Below Freezing

The Living, the Dead, and the Path Between  — subtitle

Linora Kingsley is a nine-year-old child; she has light brown hair that reaches down to her waist, hazel eyes, and fair skin; she is curious, dreamy, adventurous, but was born weak, and had to visit the hospital many times when she was younger. Her parents dote on her, and care for her, but all she wants is to be healthy, so she can explore the world. She can rarely go to school during the winter, and she gets extremely ill in the middle of October, so she has to miss a lot of school. She feels left out, and she isn’t as ‘smart’ as people her own age, but she manages to get by, since she learns at home. But, her parents work and they can’t have so much time for her, so she is almost always left with her aunt, who almost doesn’t care of her Niece’s existence. Continue reading “Below Freezing”

Divine Panorama 玉曆寶鈔 中英对照 (恐怖彩图)

The “Divine Panorama,” published by the Mercy of God Yü Ti, that Men and Women may repent them of their Faults and make Atonement for their Crimes.

The pious monk Tan Ch’i[1] was wandering in the mountains one fine day, who encountered the entry to Feng Tu with a sign above the portal reading Exit of the Living, Entry of the Dead. The realm had been thrown open celebrating the birthday of the Great Emperor of Feng Tu. Tan Ch’i was invited to join in and, in view of his great religious merit, asked to carry the Divine Panorama back to the world of the living.

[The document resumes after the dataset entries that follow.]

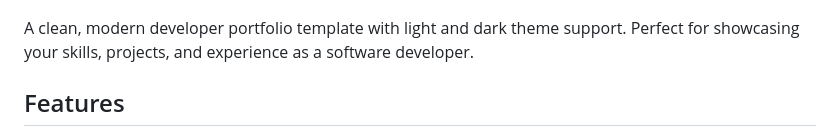
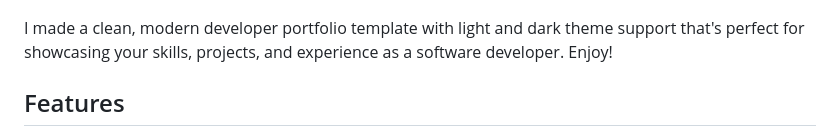
Before and after one commit to DevManSam777/portfolio_template, a Markdown page: README.md, the part around the change. Drawn GitHub-style.

```diff
--- a/README.md
+++ b/README.md
@@ -3,7 +3,7 @@
 ![Portfolio Screenshot](./assets/hero.png)
 ![Dark Theme](./assets/dark.png)
 
-A clean, modern developer portfolio template with light and dark theme support. Perfect for showcasing your skills, projects, and experience as a software developer.
+I made a clean, modern developer portfolio template with light and dark theme support that's perfect for showcasing your skills, projects, and experience as a software developer.  Enjoy!
 
 ## Features
 
```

Tan Ch’i presented the Sacred Book to Wu Mi[2], who began distributing copies to all people.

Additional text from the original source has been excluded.